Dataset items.

*** Begin section ***

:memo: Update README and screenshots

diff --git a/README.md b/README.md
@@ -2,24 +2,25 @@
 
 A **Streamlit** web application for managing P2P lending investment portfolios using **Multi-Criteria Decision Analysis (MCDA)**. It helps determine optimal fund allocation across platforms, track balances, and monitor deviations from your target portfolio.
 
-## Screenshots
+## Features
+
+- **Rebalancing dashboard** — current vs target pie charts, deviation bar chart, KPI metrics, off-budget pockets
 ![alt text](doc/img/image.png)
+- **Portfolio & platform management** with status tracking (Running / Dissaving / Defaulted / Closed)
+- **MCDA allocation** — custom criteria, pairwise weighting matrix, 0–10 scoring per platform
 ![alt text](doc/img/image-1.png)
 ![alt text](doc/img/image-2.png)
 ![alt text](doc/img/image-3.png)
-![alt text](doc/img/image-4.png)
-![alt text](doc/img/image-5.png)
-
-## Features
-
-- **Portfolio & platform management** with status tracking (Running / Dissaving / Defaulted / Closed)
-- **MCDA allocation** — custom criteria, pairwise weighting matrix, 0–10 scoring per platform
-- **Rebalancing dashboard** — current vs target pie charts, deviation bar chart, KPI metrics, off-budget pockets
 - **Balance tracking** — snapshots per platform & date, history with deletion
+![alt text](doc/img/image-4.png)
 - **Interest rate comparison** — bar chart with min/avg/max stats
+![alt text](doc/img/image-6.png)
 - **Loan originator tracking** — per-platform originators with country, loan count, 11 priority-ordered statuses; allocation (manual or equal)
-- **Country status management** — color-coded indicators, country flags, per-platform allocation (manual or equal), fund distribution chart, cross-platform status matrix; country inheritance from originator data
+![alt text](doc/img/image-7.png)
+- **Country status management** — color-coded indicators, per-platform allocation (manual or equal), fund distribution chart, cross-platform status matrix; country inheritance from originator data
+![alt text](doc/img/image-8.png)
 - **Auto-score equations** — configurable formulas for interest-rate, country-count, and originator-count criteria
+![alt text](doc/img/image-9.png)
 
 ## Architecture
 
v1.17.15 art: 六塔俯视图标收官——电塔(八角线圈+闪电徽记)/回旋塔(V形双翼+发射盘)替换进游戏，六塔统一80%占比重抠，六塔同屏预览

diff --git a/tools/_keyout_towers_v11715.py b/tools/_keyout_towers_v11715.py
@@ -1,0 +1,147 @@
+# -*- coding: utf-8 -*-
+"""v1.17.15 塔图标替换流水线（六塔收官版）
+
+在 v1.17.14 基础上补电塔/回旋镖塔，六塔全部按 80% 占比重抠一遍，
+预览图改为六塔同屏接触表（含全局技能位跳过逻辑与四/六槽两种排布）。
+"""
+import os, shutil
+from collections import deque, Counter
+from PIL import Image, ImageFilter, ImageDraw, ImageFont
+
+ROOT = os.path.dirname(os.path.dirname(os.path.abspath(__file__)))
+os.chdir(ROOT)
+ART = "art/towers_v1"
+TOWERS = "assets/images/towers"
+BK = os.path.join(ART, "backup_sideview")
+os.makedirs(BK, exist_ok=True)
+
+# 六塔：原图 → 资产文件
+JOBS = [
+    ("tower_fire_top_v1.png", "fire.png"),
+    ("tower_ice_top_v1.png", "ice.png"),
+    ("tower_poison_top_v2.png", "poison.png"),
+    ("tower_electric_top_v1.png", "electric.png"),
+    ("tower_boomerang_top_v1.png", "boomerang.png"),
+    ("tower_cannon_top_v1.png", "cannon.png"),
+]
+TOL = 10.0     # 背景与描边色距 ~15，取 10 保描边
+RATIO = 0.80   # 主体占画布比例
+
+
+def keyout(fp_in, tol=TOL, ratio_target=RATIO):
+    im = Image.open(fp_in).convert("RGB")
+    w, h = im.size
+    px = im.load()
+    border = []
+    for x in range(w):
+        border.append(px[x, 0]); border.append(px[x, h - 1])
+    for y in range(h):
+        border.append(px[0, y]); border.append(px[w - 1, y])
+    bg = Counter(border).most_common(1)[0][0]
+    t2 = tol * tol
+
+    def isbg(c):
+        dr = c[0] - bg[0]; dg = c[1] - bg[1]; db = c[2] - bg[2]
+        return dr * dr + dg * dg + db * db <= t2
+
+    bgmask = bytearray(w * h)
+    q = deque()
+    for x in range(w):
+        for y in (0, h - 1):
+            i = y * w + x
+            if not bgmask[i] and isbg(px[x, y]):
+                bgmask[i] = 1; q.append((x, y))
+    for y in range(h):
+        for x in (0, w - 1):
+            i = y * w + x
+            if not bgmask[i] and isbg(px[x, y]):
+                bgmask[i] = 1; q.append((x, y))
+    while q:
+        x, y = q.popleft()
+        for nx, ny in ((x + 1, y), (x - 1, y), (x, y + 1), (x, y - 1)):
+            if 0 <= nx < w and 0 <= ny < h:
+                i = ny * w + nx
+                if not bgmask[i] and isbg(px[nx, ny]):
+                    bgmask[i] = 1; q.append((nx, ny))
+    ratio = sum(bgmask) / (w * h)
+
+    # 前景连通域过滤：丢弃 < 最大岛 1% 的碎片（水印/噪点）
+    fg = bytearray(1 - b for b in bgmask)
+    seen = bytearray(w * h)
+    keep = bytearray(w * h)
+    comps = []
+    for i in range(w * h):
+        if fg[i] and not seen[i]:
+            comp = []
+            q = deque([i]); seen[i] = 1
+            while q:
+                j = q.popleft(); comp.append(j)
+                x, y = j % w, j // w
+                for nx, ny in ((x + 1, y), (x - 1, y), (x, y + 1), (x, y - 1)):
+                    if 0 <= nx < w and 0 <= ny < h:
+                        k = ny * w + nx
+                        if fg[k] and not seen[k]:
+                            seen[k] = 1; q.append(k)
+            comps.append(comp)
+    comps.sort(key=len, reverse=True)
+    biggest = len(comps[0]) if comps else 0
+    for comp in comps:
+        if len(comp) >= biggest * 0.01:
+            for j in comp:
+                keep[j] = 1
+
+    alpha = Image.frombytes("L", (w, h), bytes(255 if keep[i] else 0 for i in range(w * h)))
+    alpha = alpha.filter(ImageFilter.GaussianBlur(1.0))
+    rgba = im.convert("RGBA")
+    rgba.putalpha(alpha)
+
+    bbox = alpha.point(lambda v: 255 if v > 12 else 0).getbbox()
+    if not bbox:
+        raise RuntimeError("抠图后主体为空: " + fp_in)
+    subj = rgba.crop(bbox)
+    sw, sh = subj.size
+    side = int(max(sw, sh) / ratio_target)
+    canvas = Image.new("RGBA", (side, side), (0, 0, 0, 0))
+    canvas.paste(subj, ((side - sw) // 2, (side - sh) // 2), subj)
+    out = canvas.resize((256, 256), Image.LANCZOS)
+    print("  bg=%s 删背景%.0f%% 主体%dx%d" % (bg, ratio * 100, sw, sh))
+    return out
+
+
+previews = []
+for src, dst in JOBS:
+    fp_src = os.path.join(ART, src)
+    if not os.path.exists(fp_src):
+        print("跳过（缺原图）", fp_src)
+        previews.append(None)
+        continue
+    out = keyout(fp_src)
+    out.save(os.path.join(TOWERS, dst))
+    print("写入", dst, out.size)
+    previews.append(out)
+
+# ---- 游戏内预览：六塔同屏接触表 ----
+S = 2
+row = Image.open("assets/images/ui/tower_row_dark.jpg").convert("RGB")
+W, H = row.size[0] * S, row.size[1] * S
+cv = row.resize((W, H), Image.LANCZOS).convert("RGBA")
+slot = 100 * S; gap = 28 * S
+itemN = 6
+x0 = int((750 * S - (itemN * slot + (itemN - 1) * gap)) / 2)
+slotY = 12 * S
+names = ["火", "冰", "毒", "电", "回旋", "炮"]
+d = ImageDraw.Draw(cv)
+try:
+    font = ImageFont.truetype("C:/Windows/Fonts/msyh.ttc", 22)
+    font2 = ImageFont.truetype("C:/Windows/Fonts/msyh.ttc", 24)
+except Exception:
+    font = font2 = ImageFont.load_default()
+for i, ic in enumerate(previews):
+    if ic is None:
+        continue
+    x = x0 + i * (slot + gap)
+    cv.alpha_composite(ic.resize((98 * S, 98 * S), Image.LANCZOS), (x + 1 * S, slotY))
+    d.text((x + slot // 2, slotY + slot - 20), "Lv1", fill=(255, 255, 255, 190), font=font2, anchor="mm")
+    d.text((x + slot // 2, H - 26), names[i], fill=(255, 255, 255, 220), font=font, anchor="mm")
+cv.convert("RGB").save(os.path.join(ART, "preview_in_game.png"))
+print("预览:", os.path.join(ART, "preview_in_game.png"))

*** End section ***

WHAT NEEDS TO BE DONE. Extract, please, the lines from the start of the entries above through the one with "-2,24 +2,25 @@", both included, reproducing each exactly and adding nothing.

WRITTEN REPLY.
:memo: Update README and screenshots

diff --git a/README.md b/README.md
@@ -2,24 +2,25 @@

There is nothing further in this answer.